Twitter is once again the hot new thing in the news business these days. The latest example is the UK’s Sky News, which is “changing up their entire newsroom to focus more on Twitter. The organization is installing Tweetdeck on staff computers to stimulate news gathering via social media,” says Mashable. Further, a study of Twitter use by newspapers showed that most of the top 100 papers tweet in some form or another. Also, 50% of papers maintain extensive directories of their Twitter accounts on their websites. It is worth noting that much of this tweeting is focused on telling readers things, not communicating with them.
- 33% of the accounts “at replied” to users in less than 1% of their tweets.
- 15% of the accounts had never replied to another user’s tweets.
- 43% of the accounts "at retweeted" others in less than 1% of their tweets.
- 23% of the accounts never retweeted another user during the time period considered.
This limits how useful Twitter can be as a news gathering source. Simply monitoring a Twitter feed or general trend does have its points. For example, I follow the Boston Police (@Boston_Police) and it’s like having my own police scanner with all the donut runs edited out. However, to really use it for news gathering you have to do what you do with any other source: Develop relationships.
While all this is good and well, the real problem with Twitter is when publications think it is a long-term strategy for enticing the next generation of readers.

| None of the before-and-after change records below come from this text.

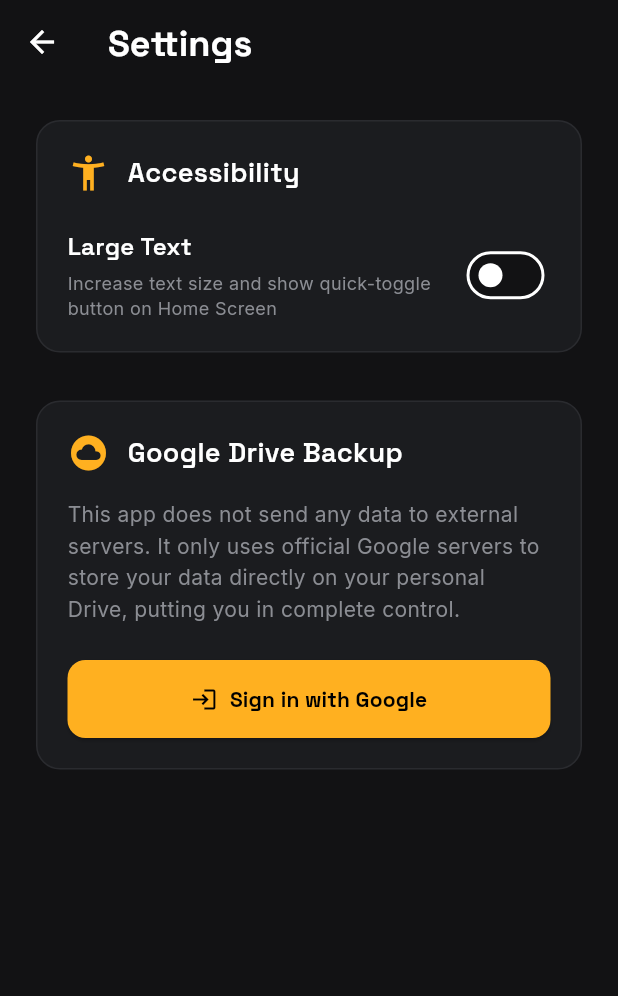
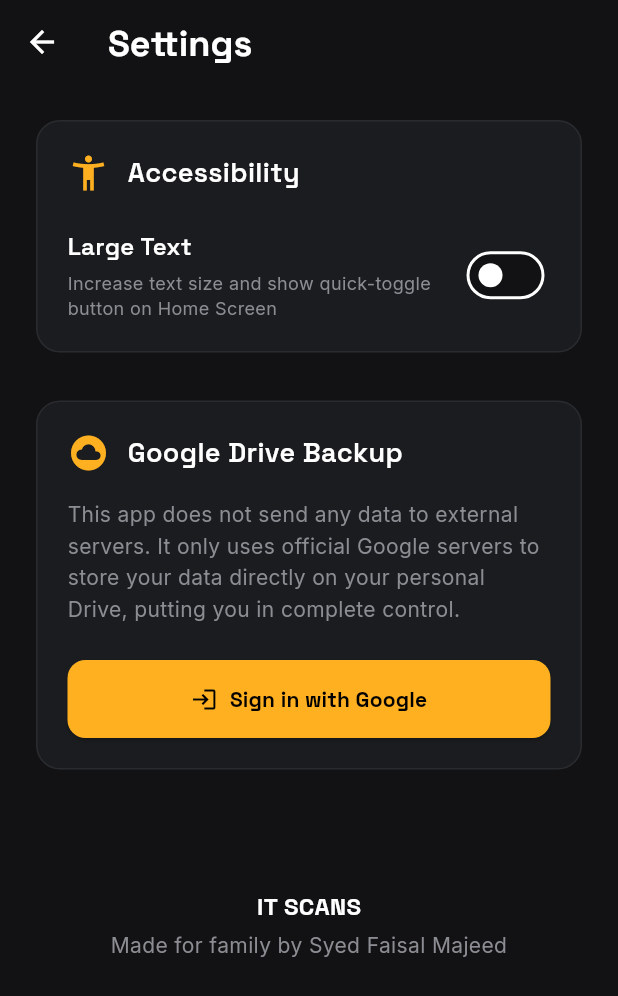
Before and after one commit to Allrounder687/IT-SCANS, a Flutter app: the SettingsScreen screen opened directly, on a phone screen of 412 x 824 dp. Shown: the top 996 px of the screen. Run offline on Flutter 3.47's test engine with Material 3 defaults, Android fonts, the phone set to English and light mode, and no system bars; our stand-ins replace google_fonts, google_mobile_ads, google_sign_in, in_app_purchase, share_plus, shared_preferences and 1 more; missing offline and left inert: extension_google_sign_in_as_googleapis_auth, flutter_doc_scanner, flutter_pdfview, google_mlkit_text_recognition, googleapis, pdfx; accounts and stored records are empty; network calls fail.

Commit message:
Add About section in Settings

```diff
--- a/lib/screens/settings/settings_screen.dart
+++ b/lib/screens/settings/settings_screen.dart
@@ -39,6 +39,8 @@
               _buildGoogleAccountSection(context, auth),
               const SizedBox(height: 32),
               if (auth.isSignedIn) _buildSyncSettingsSection(context, auth),
+              const SizedBox(height: 32),
+              _buildAboutSection(context),
             ],
           );
         },
@@ -347,4 +349,31 @@
       ),
     );
   }
+
+  Widget _buildAboutSection(BuildContext context) {
+    return Padding(
+      padding: const EdgeInsets.symmetric(vertical: 16.0),
+      child: Column(
+        children: [
+          Text(
+            'IT SCANS',
+            style: GoogleFonts.spaceGrotesk(
+              fontSize: 16,
+              fontWeight: FontWeight.bold,
+              color: Colors.white,
+            ),
+          ),
+          const SizedBox(height: 4),
+          Text(
+            'Made for family by Syed Faisal Majeed',
+            style: GoogleFonts.inter(
+              fontSize: 14,
+              color: appTextMuted,
+            ),
+            textAlign: TextAlign.center,
+          ),
+        ],
+      ),
+    );
+  }
 }
```
Also changed, not shown: 1 other file.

Pay attention: Twitter is a dead-end technology. That’s because it isn’t used by the younger set. Just 7% of those between 12 and 17 use Twitter, according to a Quantcast study. These numbers appear to improve with the next age group: 47% of those between 18 and 34 are Twitterers. However, the median age of a Twitter user is 31, according to a Pew study. This means most of the people on Twitter are 25+. By comparison, the median ages of MySpace and Facebook users are 27 and 26, respectively. (And, just as you suspected, LinkedIn is for fogies – median age: 40.)
Twitter will eventually die because:
- It is of no interest to the next generation. (Instead of Twitter, the youth are all texting all the time. I have no idea how we crash that party.)
- It can’t generate revenue.
It is worth noting that Twitter’s owners have passed on its one viable business strategy: Being bought by Google. If you find yourself falling for the hype that there is another business model, please read this post I wrote: Twitter valued at $1 Billion say people with a vested interest in Twitter.